WHAT TO WORK ON:
Each line of the listing that contains the word "changed" is to be copied.

DATA EXTRACT Start Marker

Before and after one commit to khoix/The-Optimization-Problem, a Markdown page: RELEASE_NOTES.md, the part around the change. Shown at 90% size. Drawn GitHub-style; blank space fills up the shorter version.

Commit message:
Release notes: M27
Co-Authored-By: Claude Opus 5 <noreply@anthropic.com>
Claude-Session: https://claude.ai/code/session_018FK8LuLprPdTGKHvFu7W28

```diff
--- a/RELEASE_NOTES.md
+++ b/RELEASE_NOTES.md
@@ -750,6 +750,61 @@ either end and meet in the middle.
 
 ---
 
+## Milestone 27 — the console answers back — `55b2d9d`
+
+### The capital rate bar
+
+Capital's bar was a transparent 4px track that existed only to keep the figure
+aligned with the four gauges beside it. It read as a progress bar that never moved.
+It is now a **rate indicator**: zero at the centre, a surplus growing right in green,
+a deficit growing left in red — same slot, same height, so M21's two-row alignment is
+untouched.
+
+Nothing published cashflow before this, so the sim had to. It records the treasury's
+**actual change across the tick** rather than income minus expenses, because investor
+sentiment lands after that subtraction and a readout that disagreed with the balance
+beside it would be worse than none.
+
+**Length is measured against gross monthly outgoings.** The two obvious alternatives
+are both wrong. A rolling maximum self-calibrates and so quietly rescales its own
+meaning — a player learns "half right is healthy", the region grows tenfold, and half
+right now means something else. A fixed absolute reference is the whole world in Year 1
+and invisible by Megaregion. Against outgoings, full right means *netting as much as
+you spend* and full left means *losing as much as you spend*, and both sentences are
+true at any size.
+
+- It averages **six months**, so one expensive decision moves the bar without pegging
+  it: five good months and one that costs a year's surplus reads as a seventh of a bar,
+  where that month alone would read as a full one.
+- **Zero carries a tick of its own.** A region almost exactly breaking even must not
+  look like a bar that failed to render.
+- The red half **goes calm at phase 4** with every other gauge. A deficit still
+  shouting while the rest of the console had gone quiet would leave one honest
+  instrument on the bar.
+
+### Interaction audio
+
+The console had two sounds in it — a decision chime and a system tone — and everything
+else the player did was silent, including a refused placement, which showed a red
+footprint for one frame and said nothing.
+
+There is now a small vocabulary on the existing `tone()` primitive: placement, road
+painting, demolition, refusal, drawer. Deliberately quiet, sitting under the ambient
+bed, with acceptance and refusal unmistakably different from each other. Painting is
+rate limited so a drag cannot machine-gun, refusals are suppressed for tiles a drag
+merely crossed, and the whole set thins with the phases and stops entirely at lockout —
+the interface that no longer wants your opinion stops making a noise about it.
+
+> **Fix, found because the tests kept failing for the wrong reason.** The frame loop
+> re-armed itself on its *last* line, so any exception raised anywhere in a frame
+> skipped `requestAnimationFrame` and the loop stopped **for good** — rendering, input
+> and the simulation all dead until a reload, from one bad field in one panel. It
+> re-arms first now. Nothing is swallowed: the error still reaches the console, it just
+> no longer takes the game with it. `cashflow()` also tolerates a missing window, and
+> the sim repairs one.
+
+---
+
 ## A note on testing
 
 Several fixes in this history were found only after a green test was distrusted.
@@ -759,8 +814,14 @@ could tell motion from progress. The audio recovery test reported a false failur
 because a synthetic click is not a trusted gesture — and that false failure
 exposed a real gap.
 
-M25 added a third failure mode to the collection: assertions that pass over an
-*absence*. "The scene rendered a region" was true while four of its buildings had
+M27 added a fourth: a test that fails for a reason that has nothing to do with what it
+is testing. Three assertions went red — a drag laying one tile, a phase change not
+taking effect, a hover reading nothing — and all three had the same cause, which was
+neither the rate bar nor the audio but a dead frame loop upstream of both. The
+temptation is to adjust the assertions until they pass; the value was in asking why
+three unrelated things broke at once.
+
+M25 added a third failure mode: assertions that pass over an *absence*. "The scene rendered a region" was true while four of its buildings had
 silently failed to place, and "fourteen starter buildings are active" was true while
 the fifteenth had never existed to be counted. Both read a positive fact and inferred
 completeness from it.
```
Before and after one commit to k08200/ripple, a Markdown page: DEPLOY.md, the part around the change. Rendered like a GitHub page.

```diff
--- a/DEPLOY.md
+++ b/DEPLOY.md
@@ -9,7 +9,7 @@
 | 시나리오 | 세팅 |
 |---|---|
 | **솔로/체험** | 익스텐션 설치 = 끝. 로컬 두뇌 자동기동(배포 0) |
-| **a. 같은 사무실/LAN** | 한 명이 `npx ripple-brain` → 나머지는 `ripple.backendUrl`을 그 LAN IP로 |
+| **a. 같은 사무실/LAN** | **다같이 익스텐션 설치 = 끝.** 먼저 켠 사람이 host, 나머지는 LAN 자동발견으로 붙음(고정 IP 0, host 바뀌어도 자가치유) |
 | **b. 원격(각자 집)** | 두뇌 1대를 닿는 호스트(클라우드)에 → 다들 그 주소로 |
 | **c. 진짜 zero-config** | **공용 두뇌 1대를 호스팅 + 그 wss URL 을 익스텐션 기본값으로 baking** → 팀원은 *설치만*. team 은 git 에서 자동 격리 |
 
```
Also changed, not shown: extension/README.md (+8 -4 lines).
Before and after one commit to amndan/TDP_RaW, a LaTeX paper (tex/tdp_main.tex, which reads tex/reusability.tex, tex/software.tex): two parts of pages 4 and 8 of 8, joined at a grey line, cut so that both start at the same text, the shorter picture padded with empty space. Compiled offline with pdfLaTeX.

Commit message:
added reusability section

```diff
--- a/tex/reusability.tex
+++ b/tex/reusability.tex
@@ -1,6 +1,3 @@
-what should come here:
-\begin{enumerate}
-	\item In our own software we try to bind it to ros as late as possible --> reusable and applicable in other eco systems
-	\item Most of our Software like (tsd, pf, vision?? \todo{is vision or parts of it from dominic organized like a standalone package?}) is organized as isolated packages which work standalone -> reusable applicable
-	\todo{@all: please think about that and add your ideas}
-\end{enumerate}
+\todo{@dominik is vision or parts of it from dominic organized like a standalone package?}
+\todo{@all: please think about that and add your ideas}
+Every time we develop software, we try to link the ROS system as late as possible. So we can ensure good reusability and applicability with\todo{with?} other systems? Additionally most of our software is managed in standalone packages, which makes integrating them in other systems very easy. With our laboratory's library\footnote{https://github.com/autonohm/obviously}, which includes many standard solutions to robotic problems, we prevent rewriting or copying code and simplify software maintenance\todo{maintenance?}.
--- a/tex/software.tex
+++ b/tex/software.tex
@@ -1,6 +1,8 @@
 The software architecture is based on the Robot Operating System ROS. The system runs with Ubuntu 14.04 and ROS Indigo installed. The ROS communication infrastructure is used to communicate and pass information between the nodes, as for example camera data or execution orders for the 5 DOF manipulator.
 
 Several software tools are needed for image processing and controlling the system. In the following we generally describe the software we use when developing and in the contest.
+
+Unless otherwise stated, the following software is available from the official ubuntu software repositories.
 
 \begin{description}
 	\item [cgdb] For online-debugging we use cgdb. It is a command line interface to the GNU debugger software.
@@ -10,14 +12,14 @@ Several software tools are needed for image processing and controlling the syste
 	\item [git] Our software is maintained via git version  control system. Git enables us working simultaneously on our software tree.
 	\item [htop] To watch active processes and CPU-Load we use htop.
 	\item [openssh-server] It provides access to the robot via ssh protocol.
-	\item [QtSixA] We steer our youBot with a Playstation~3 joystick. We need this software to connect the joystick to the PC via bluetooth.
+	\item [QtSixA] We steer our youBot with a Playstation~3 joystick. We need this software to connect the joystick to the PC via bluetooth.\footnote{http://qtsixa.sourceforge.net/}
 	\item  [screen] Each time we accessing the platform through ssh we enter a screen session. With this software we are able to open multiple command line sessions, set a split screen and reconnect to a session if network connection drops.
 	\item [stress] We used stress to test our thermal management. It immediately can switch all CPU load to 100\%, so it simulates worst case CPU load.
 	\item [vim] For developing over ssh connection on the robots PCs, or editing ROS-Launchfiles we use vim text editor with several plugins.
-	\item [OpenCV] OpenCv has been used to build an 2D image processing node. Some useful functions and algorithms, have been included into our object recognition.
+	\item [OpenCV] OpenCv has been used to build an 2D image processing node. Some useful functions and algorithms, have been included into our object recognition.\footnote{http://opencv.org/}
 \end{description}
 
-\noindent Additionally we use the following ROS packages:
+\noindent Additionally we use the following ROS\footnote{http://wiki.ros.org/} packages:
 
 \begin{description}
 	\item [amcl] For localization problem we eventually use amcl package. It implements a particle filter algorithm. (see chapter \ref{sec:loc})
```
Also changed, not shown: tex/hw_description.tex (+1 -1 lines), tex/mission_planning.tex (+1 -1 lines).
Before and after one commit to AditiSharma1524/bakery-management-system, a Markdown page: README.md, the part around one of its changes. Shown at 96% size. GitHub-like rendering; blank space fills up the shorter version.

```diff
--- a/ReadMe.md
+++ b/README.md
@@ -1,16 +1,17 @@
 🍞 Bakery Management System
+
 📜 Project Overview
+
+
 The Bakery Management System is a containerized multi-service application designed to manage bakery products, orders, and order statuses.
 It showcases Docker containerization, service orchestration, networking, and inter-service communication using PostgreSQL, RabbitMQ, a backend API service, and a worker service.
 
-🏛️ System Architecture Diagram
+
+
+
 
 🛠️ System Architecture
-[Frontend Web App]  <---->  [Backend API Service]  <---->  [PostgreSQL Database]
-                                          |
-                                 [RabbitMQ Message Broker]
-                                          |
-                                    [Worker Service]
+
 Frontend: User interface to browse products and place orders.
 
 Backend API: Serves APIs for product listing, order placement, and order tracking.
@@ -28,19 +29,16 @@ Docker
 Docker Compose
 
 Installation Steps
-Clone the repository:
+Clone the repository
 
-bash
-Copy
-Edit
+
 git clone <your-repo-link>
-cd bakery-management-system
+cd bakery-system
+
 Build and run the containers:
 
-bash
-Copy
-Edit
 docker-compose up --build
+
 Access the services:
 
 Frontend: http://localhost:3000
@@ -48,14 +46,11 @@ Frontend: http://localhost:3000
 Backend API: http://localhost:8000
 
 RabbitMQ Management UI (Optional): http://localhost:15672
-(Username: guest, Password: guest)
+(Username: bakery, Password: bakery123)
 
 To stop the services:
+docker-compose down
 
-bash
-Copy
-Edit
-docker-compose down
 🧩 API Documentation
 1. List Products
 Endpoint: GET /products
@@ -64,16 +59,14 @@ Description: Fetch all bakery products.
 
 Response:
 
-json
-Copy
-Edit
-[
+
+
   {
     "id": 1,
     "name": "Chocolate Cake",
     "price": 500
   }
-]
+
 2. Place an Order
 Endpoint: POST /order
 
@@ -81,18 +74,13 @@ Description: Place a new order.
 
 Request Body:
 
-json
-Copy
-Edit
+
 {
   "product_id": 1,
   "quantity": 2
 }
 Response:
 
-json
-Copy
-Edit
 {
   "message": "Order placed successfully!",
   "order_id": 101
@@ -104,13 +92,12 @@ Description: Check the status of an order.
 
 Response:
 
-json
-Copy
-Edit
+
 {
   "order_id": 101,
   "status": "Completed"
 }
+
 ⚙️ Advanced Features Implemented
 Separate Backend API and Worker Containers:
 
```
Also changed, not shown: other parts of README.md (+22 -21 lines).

DATA EXTRACT End Marker

TASK RESULT:
Also changed, not shown: extension/README.md (+8 -4 lines).
Also changed, not shown: tex/hw_description.tex (+1 -1 lines), tex/mission_planning.tex (+1 -1 lines).
Also changed, not shown: other parts of README.md (+22 -21 lines).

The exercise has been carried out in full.